» Exercise details
Restate the records in their entirety, word for word.

» Listed records
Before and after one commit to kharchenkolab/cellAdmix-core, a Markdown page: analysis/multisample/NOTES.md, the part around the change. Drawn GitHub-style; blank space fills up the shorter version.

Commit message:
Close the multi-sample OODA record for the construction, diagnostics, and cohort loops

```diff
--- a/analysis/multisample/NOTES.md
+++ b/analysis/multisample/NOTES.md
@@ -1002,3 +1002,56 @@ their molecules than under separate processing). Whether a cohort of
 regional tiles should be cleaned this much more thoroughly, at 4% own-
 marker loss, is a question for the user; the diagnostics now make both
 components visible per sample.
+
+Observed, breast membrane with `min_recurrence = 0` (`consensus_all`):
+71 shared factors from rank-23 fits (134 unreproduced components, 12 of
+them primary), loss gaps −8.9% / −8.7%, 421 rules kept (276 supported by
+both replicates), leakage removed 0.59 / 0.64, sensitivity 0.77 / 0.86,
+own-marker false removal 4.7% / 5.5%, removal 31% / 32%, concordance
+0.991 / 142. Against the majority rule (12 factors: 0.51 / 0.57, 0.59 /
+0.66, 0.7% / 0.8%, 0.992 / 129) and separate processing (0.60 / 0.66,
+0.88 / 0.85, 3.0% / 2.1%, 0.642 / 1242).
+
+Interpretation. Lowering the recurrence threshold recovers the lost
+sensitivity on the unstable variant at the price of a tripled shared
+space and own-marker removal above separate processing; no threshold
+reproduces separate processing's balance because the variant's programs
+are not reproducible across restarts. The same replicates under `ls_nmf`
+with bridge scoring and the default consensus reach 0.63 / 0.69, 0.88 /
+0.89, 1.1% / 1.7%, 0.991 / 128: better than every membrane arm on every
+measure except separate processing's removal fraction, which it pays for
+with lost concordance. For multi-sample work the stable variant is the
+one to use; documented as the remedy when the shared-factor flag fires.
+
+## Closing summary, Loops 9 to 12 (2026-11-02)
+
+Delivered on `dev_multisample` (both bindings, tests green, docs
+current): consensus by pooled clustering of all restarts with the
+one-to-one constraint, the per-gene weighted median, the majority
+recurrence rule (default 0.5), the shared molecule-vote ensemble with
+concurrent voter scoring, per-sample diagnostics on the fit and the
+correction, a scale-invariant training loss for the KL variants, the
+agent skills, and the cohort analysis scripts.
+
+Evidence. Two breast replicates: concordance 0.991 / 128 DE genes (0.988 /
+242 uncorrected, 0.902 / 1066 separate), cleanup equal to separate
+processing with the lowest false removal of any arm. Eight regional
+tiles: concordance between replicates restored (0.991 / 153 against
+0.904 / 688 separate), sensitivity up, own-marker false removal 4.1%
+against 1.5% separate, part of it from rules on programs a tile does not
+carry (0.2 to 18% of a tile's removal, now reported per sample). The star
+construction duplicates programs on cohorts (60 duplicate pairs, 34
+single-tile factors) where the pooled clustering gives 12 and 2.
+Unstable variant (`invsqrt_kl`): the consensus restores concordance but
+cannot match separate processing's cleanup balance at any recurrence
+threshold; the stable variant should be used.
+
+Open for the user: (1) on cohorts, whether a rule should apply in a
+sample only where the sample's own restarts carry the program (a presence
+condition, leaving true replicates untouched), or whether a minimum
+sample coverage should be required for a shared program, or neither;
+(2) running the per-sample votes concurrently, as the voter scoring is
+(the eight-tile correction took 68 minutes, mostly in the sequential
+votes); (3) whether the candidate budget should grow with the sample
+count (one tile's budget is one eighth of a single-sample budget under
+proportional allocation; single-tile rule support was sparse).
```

» Solution for this exercise
Before and after one commit to kharchenkolab/cellAdmix-core, a Markdown page: analysis/multisample/NOTES.md, the part around the change. Drawn GitHub-style; blank space fills up the shorter version.

Commit message:
Close the multi-sample OODA record for the construction, diagnostics, and cohort loops

```diff
--- a/analysis/multisample/NOTES.md
+++ b/analysis/multisample/NOTES.md
@@ -1002,3 +1002,56 @@ their molecules than under separate processing). Whether a cohort of
 regional tiles should be cleaned this much more thoroughly, at 4% own-
 marker loss, is a question for the user; the diagnostics now make both
 components visible per sample.
+
+Observed, breast membrane with `min_recurrence = 0` (`consensus_all`):
+71 shared factors from rank-23 fits (134 unreproduced components, 12 of
+them primary), loss gaps −8.9% / −8.7%, 421 rules kept (276 supported by
+both replicates), leakage removed 0.59 / 0.64, sensitivity 0.77 / 0.86,
+own-marker false removal 4.7% / 5.5%, removal 31% / 32%, concordance
+0.991 / 142. Against the majority rule (12 factors: 0.51 / 0.57, 0.59 /
+0.66, 0.7% / 0.8%, 0.992 / 129) and separate processing (0.60 / 0.66,
+0.88 / 0.85, 3.0% / 2.1%, 0.642 / 1242).
+
+Interpretation. Lowering the recurrence threshold recovers the lost
+sensitivity on the unstable variant at the price of a tripled shared
+space and own-marker removal above separate processing; no threshold
+reproduces separate processing's balance because the variant's programs
+are not reproducible across restarts. The same replicates under `ls_nmf`
+with bridge scoring and the default consensus reach 0.63 / 0.69, 0.88 /
+0.89, 1.1% / 1.7%, 0.991 / 128: better than every membrane arm on every
+measure except separate processing's removal fraction, which it pays for
+with lost concordance. For multi-sample work the stable variant is the
+one to use; documented as the remedy when the shared-factor flag fires.
+
+## Closing summary, Loops 9 to 12 (2026-11-02)
+
+Delivered on `dev_multisample` (both bindings, tests green, docs
+current): consensus by pooled clustering of all restarts with the
+one-to-one constraint, the per-gene weighted median, the majority
+recurrence rule (default 0.5), the shared molecule-vote ensemble with
+concurrent voter scoring, per-sample diagnostics on the fit and the
+correction, a scale-invariant training loss for the KL variants, the
+agent skills, and the cohort analysis scripts.
+
+Evidence. Two breast replicates: concordance 0.991 / 128 DE genes (0.988 /
+242 uncorrected, 0.902 / 1066 separate), cleanup equal to separate
+processing with the lowest false removal of any arm. Eight regional
+tiles: concordance between replicates restored (0.991 / 153 against
+0.904 / 688 separate), sensitivity up, own-marker false removal 4.1%
+against 1.5% separate, part of it from rules on programs a tile does not
+carry (0.2 to 18% of a tile's removal, now reported per sample). The star
+construction duplicates programs on cohorts (60 duplicate pairs, 34
+single-tile factors) where the pooled clustering gives 12 and 2.
+Unstable variant (`invsqrt_kl`): the consensus restores concordance but
+cannot match separate processing's cleanup balance at any recurrence
+threshold; the stable variant should be used.
+
+Open for the user: (1) on cohorts, whether a rule should apply in a
+sample only where the sample's own restarts carry the program (a presence
+condition, leaving true replicates untouched), or whether a minimum
+sample coverage should be required for a shared program, or neither;
+(2) running the per-sample votes concurrently, as the voter scoring is
+(the eight-tile correction took 68 minutes, mostly in the sequential
+votes); (3) whether the candidate budget should grow with the sample
+count (one tile's budget is one eighth of a single-sample budget under
+proportional allocation; single-tile rule support was sparse).
```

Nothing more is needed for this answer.